**What is required:**
Only lines containing "PRIVATE" belong in the answer, each copied from the entries below.

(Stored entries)

((

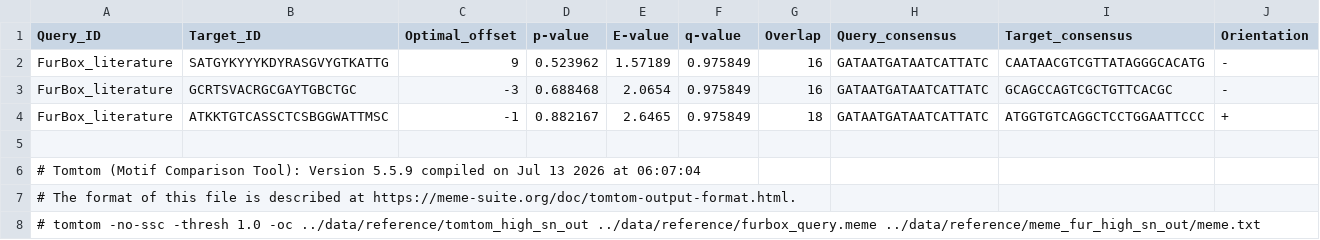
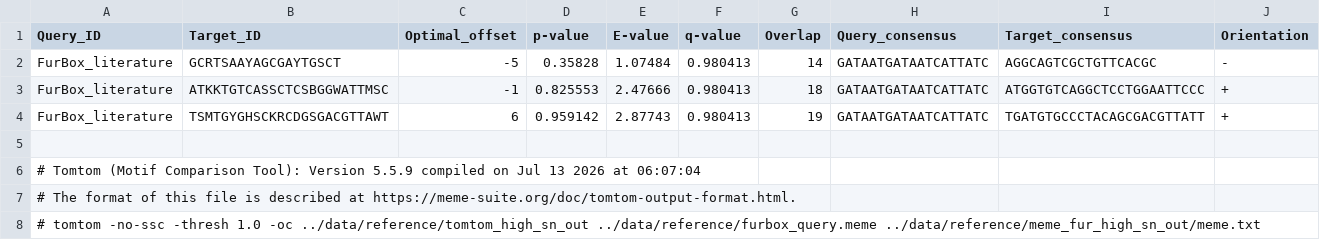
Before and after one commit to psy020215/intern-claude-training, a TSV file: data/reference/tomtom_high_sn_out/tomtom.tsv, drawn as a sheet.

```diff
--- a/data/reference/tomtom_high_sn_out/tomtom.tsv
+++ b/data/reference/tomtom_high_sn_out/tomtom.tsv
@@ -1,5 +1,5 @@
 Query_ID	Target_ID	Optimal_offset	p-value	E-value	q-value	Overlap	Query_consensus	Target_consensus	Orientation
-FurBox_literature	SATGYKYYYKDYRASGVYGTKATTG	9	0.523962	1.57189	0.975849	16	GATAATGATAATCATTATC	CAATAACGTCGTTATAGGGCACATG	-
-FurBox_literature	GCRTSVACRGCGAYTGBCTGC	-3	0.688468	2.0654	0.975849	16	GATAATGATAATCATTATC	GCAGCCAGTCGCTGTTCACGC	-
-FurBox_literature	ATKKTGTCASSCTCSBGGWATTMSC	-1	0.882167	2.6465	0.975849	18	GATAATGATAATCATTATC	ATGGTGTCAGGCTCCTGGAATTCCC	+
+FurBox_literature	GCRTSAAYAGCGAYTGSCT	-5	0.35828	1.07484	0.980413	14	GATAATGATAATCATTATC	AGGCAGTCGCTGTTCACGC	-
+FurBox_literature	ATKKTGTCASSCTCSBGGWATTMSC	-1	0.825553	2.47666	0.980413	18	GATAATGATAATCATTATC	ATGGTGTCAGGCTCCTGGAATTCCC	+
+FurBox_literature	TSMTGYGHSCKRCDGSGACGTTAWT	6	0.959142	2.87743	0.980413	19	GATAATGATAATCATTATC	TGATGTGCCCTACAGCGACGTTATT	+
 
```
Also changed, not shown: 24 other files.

))
((

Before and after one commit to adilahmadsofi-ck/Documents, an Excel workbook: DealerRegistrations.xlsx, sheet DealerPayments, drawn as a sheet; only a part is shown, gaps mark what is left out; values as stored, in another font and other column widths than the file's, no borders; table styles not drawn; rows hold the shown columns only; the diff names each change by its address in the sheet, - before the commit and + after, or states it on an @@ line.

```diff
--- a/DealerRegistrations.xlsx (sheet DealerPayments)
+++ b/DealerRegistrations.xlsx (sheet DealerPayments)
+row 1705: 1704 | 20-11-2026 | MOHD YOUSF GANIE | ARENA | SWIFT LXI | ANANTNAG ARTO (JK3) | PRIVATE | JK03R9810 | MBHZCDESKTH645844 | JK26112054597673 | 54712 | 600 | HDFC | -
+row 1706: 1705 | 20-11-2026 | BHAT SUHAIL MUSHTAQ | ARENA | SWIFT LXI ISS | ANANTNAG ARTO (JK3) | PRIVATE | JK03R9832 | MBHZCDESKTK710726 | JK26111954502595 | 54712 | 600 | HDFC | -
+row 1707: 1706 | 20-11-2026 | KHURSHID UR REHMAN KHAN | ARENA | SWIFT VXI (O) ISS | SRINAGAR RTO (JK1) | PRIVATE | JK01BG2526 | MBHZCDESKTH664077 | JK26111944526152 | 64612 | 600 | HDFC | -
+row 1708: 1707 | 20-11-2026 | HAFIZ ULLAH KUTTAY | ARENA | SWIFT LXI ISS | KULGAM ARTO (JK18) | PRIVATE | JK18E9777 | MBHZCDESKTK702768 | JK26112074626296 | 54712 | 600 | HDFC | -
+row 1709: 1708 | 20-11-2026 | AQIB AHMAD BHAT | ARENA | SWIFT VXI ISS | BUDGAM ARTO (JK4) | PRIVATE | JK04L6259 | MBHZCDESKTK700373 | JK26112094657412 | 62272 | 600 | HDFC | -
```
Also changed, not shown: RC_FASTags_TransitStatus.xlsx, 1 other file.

))
((

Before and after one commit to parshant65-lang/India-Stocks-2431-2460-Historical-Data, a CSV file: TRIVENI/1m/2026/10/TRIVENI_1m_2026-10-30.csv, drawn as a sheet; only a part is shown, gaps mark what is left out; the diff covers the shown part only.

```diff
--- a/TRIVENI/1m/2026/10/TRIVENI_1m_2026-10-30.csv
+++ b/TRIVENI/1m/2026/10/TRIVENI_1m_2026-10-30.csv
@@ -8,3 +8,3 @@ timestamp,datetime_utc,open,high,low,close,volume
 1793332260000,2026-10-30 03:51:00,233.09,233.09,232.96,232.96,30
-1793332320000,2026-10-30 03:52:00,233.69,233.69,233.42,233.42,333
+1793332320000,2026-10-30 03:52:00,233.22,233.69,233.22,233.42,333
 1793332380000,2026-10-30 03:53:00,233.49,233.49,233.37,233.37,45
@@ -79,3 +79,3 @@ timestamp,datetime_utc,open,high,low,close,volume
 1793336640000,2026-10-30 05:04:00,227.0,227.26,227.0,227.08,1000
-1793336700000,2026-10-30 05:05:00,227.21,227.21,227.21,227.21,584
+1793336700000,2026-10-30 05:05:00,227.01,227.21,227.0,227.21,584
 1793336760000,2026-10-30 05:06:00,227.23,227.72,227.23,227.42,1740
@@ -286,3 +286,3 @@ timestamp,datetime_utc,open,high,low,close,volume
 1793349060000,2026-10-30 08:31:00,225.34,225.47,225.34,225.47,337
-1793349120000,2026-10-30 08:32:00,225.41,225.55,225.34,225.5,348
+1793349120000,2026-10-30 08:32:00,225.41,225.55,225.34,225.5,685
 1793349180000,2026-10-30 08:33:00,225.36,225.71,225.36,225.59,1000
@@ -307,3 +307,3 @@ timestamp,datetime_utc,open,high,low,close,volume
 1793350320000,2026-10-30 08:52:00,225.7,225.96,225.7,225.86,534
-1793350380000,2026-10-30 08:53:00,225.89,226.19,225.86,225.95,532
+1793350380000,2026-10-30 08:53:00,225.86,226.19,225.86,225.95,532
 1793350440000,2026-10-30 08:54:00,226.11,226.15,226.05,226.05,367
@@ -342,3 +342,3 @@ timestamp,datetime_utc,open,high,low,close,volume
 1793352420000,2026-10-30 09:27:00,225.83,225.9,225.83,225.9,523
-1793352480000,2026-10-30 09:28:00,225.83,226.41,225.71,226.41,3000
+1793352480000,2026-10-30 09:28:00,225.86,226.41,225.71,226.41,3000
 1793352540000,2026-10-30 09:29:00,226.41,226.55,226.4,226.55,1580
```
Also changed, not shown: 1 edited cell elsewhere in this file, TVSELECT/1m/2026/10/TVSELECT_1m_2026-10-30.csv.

))

**Output for this exercise:**
+row 1705: 1704 | 20-11-2026 | MOHD YOUSF GANIE | ARENA | SWIFT LXI | ANANTNAG ARTO (JK3) | PRIVATE | JK03R9810 | MBHZCDESKTH645844 | JK26112054597673 | 54712 | 600 | HDFC | -
+row 1706: 1705 | 20-11-2026 | BHAT SUHAIL MUSHTAQ | ARENA | SWIFT LXI ISS | ANANTNAG ARTO (JK3) | PRIVATE | JK03R9832 | MBHZCDESKTK710726 | JK26111954502595 | 54712 | 600 | HDFC | -
+row 1707: 1706 | 20-11-2026 | KHURSHID UR REHMAN KHAN | ARENA | SWIFT VXI (O) ISS | SRINAGAR RTO (JK1) | PRIVATE | JK01BG2526 | MBHZCDESKTH664077 | JK26111944526152 | 64612 | 600 | HDFC | -
+row 1708: 1707 | 20-11-2026 | HAFIZ ULLAH KUTTAY | ARENA | SWIFT LXI ISS | KULGAM ARTO (JK18) | PRIVATE | JK18E9777 | MBHZCDESKTK702768 | JK26112074626296 | 54712 | 600 | HDFC | -
+row 1709: 1708 | 20-11-2026 | AQIB AHMAD BHAT | ARENA | SWIFT VXI ISS | BUDGAM ARTO (JK4) | PRIVATE | JK04L6259 | MBHZCDESKTK700373 | JK26112094657412 | 62272 | 600 | HDFC | -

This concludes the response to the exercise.